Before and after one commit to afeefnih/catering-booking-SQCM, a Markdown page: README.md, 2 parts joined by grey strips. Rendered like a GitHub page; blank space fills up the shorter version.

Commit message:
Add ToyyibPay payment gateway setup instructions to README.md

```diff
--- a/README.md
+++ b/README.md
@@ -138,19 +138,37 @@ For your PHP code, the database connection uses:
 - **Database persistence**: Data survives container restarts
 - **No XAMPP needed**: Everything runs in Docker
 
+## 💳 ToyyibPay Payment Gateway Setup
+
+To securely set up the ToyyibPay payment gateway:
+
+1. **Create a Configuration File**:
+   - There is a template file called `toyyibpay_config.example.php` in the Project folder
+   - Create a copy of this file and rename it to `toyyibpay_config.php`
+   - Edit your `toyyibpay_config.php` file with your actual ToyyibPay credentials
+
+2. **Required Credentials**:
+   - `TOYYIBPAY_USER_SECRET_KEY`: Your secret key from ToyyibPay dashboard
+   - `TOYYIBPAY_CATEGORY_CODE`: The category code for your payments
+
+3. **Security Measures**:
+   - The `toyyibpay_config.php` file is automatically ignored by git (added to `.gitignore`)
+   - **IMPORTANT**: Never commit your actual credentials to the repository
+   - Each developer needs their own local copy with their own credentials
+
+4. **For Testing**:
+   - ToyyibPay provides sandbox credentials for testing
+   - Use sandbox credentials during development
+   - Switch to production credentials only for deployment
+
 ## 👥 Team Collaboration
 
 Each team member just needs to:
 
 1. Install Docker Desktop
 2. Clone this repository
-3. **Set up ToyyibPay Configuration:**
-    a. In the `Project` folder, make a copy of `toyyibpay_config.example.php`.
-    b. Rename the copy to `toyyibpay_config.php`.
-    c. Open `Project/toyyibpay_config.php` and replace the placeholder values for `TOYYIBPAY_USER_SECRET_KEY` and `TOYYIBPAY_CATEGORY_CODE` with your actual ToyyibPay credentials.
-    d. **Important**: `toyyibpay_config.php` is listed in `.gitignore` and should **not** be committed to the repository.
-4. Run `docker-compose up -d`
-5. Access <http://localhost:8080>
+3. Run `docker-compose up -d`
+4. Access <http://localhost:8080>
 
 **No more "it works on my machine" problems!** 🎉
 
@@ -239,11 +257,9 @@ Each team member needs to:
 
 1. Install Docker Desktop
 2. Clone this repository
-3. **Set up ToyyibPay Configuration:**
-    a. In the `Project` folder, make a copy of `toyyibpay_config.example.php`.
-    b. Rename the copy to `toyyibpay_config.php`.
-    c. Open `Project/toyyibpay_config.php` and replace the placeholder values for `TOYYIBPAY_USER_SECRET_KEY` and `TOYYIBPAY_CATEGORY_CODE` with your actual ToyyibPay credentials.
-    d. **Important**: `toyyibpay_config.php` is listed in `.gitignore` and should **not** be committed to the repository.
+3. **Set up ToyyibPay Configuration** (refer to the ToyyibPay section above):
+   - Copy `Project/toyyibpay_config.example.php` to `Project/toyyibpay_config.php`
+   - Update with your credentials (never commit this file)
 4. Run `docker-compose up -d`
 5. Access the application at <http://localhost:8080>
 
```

◇ ◇ ◇ ◇ ◇ ◇ ◇

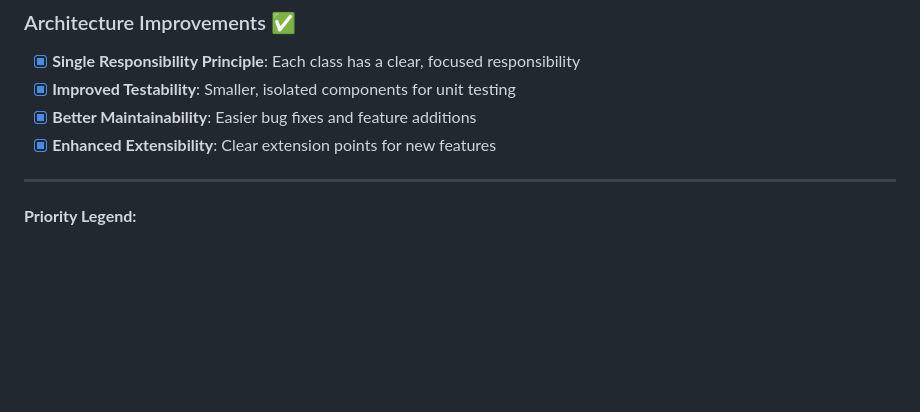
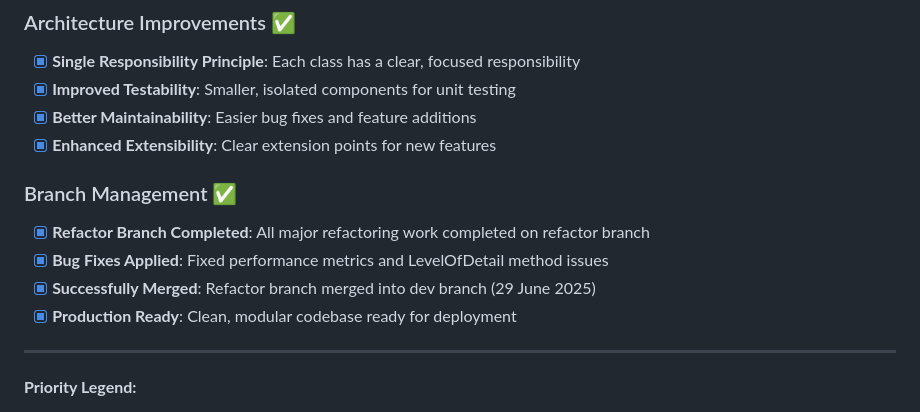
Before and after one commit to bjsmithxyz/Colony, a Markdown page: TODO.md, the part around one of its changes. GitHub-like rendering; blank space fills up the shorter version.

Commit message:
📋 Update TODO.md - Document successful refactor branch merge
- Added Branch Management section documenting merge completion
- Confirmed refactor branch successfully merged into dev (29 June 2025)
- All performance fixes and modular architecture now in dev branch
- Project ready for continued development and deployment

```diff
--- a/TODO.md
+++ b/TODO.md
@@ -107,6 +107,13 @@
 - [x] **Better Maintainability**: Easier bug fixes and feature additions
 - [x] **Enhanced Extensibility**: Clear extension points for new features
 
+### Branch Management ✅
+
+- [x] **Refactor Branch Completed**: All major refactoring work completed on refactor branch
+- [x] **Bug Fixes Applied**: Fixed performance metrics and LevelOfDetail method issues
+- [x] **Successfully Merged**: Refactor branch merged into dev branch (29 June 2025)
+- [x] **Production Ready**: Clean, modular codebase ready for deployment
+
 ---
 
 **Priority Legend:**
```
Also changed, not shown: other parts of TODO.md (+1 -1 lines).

◇ ◇ ◇ ◇ ◇ ◇ ◇

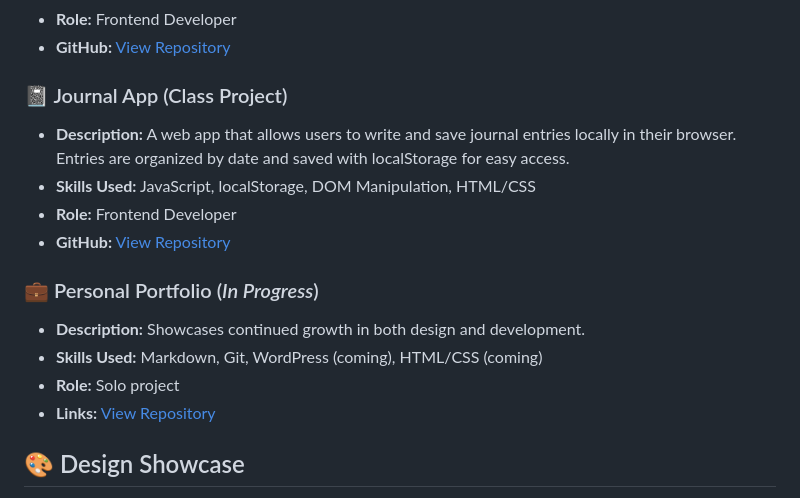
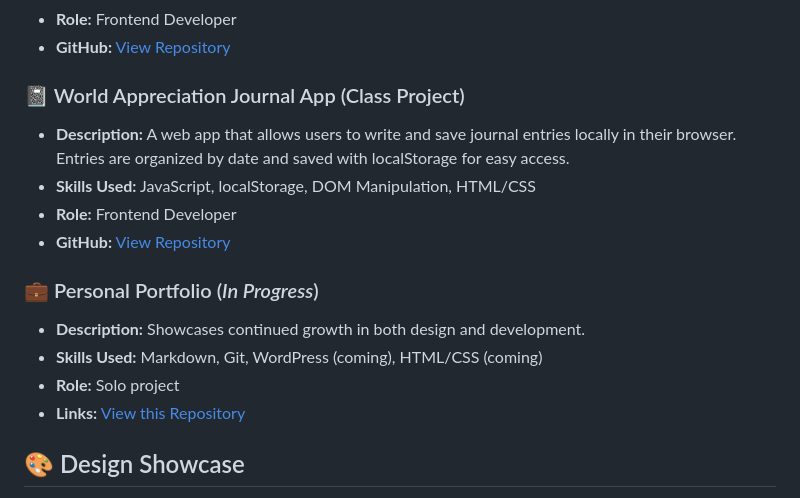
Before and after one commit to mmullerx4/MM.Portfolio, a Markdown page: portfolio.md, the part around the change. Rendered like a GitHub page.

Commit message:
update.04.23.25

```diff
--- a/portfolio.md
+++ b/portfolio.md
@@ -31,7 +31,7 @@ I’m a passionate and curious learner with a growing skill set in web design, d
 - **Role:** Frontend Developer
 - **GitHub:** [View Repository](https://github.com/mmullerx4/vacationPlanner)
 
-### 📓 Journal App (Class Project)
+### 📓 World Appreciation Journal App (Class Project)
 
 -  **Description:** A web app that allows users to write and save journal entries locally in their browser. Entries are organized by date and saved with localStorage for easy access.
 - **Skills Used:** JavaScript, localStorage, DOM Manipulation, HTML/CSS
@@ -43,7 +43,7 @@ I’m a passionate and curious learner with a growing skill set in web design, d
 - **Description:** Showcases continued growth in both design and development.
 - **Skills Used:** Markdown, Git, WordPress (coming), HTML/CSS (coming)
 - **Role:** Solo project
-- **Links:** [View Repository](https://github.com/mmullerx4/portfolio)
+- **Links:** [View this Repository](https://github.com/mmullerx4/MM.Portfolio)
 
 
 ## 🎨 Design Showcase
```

◇ ◇ ◇ ◇ ◇ ◇ ◇

### What you will do
Please filter the entries for the word "with" and copy the lines that have it.

### Output
+   - Edit your `toyyibpay_config.php` file with your actual ToyyibPay credentials
+   - Each developer needs their own local copy with their own credentials
-    c. Open `Project/toyyibpay_config.php` and replace the placeholder values for `TOYYIBPAY_USER_SECRET_KEY` and `TOYYIBPAY_CATEGORY_CODE` with your actual ToyyibPay credentials.
-    c. Open `Project/toyyibpay_config.php` and replace the placeholder values for `TOYYIBPAY_USER_SECRET_KEY` and `TOYYIBPAY_CATEGORY_CODE` with your actual ToyyibPay credentials.
+   - Update with your credentials (never commit this file)
@@ -31,7 +31,7 @@ I’m a passionate and curious learner with a growing skill set in web design, d
 -  **Description:** A web app that allows users to write and save journal entries locally in their browser. Entries are organized by date and saved with localStorage for easy access.
@@ -43,7 +43,7 @@ I’m a passionate and curious learner with a growing skill set in web design, d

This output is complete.